[Stored dataset items]
____
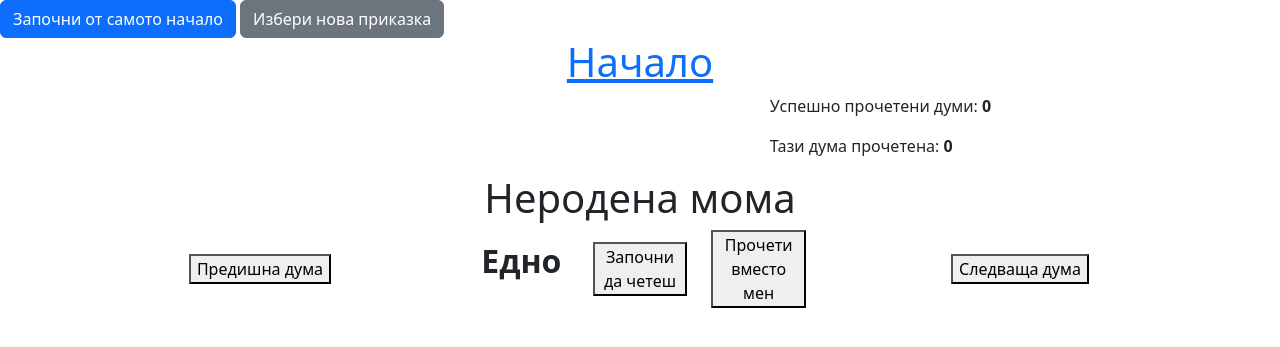
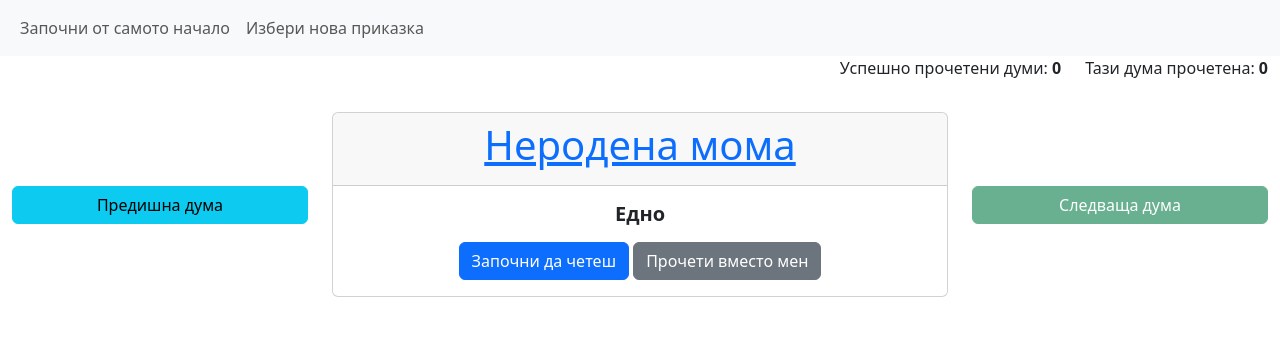
Before and after one commit to vaskoninov/teacherReader, a Django app: the page made by templates/fairytale.html in a window 1280 px wide. Shown: the top 347 px of the page. Run offline with Django 5.2, Linux system fonts and the light colour scheme; data comes from the database, SQL or seed files in the repository.

Commit message:
some fixes and beautifying

```diff
--- a/templates/fairytale.html
+++ b/templates/fairytale.html
@@ -4,52 +4,67 @@
 {% block title %} {{ title }} {% endblock %}
 <!-- Display recognized text -->
 {% block main_content %}
-    <a class="btn btn-primary" href="{% url 'fairy-tale-chooser' %}">Започни от самото начало</a>
-    <a class="btn btn-secondary" href="{% url 'new-fairy-tale' %}">Избери нова приказка</a>
-    <h1 class="text-center"><a href="{% url 'teacher-reader' slug=slug %}">Начало</a></h1>
-    <div class="d-flex container justify-content-end">
-        <div class="row">
+
+
+    <div class="container-fluid">
+        <!-- First Row: Displaying words count -->
+        <div class="row justify-content-end align-items-center mb-3">
+            <div class="col-auto">
                 <p>Успешно прочетени думи: <strong>{{ guessed_words }}</strong></p>
+            </div>
+            <div class="col-auto">
                 <p>Тази дума прочетена: <strong id="numberOfWords">0</strong></p>
             </div>
         </div>
-    <div class="container text-center">
-        <h1>{{ title }}</h1>
-        <div class="row align-items-center">
-            <div class="col">
-                <form action="{% url 'previous-word' slug=slug%}">
+        <div class="d-flex justify-content-center">
+            <div id="goodAlert" class="alert alert-success" role="alert" style="display: none">
+                <h4 class="alert-heading">Чудесно!</h4>
+                <p>Ти успя да прочетеш думата "{{ word }}"!</p>
+                <hr>
+                <p class="mb-0">Може да потренираш с нея или да преминеш на следващата!</p>
+            </div>
+        </div>
+        <!-- Second Row: Buttons and Card Layout -->
+        <div class="row text-center align-items-center">
+            <!-- Previous Word Button -->
+            <div class="col-md-3 mb-3 mb-md-0">
+                <form action="{% url 'previous-word' slug=slug %}">
                     {% csrf_token %}
-                    <button type="submit">Предишна дума</button>
+                    <button class="btn btn-info w-100" type="submit">Предишна дума</button>
                 </form>
             </div>
-            <div class="col">
-                <div class="container text-center">
-                    <div class="row align-items-center">
-                        <div class="col">
-                            <h2><strong id="currentWord">{{ word }}</strong></h2>
+
+            <!-- Card with Word Details -->
+            <div class="col-md-6 mb-3 mb-md-0">
+                <div class="card">
+                    <div class="card-header">
+                        <a href="{% url 'teacher-reader' slug=slug %}">
+                            <h1>{{ title }}</h1>
+                        </a>
+                    </div>
+                    <div class="card-body">
+                        <h5 class="card-title"><strong id="currentWord">{{ word }}</strong></h5>
                         <p id="recognized-text"></p>
-                        </div>
-                        <div class="col">
-                            <button id="speech-btn" onclick="toggleRecognition()">Започни да четеш</button>
-                        </div>
-                        <div class="col">
-                            <button id="reading-btn" onclick="readWord()">Прочети вместо мен</button>
+                        <button class="btn btn-primary" id="speech-btn" onclick="toggleRecognition()">Започни да четеш
+                        </button>
+                        <button class="btn btn-secondary" id="reading-btn" onclick="readWord()">Прочети вместо мен
+                        </button>
                         <audio id="audio-player" controls style="display: none;"></audio>
                     </div>
                 </div>
             </div>
 
-
-            </div>
-            <div class="col">
-                <form action="{% url 'next-word' slug=slug%}">
+            <!-- Next Word Button -->
+            <div class="col-md-3">
+                <form action="{% url 'next-word' slug=slug %}">
                     {% csrf_token %}
                     <input type="hidden" name="pk" value="{{ pk }}">
-                    <button type="submit">Следваща дума</button>
+                    <button id="nextWord" class="btn btn-success w-100" type="submit" disabled>Следваща дума</button>
                 </form>
             </div>
         </div>
     </div>
+
 
 {% endblock %}
 
--- a/templates/layout.html
+++ b/templates/layout.html
@@ -5,8 +5,10 @@
     <title>{% block title %}{% endblock %}</title>
     <link href="https://cdn.jsdelivr.net/npm/bootstrap@5.3.3/dist/css/bootstrap.min.css" rel="stylesheet"
           integrity="sha384-QWTKZyjpPEjISv5WaRU9OFeRpok6YctnYmDr5pNlyT2bRjXh0JMhjY6hW+ALEwIH" crossorigin="anonymous">
+    <script src="https://cdn.jsdelivr.net/npm/bootstrap@5.3.3/dist/js/bootstrap.bundle.min.js"></script>
 </head>
 <body>
+{% include 'partials/navigation.html' %}
 {% block main_content %}
 
 {% endblock %}
--- /dev/null
+++ b/templates/partials/navigation.html
@@ -0,0 +1,21 @@
+<nav class="navbar navbar-expand-lg bg-body-tertiary">
+  <div class="container-fluid">
+{#    <a class="navbar-brand" href="#">Navbar</a>#}
+    <button class="navbar-toggler" type="button" data-bs-toggle="collapse" data-bs-target="#navbarNav" aria-controls="navbarNav" aria-expanded="false" aria-label="Toggle navigation">
+      <span class="navbar-toggler-icon"></span>
+    </button>
+    <div class="collapse navbar-collapse" id="navbarNav">
+      <ul class="navbar-nav">
+        <li class="nav-item">
+          <a class="nav-link" href="{% url 'fairy-tale-chooser' %}">Започни от самото начало</a>
+        </li>
+        <li class="nav-item">
+          <a class="nav-link" href="{% url 'new-fairy-tale' %}">Избери нова приказка</a>
+        </li>
+{#        <li class="nav-item">#}
+{#          <a class="nav-link disabled" aria-disabled="true">Disabled</a>#}
+{#        </li>#}
+      </ul>
+    </div>
+  </div>
+</nav>
```
Also changed, not shown: static_files/js/scripts.js (+16 -1 lines), templates/chooser.html (+8 -5 lines), db.sqlite3. Lines whose indentation alone changed are shown as unchanged.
____
* [What the task requires]: All lines in the entries above that hold the word "href" need to be copied.

* [Problem solution]:
-    <a class="btn btn-primary" href="{% url 'fairy-tale-chooser' %}">Започни от самото начало</a>
-    <a class="btn btn-secondary" href="{% url 'new-fairy-tale' %}">Избери нова приказка</a>
-    <h1 class="text-center"><a href="{% url 'teacher-reader' slug=slug %}">Начало</a></h1>
+                        <a href="{% url 'teacher-reader' slug=slug %}">
     <link href="https://cdn.jsdelivr.net/npm/bootstrap@5.3.3/dist/css/bootstrap.min.css" rel="stylesheet"
+{#    <a class="navbar-brand" href="#">Navbar</a>#}
+          <a class="nav-link" href="{% url 'fairy-tale-chooser' %}">Започни от самото начало</a>
+          <a class="nav-link" href="{% url 'new-fairy-tale' %}">Избери нова приказка</a>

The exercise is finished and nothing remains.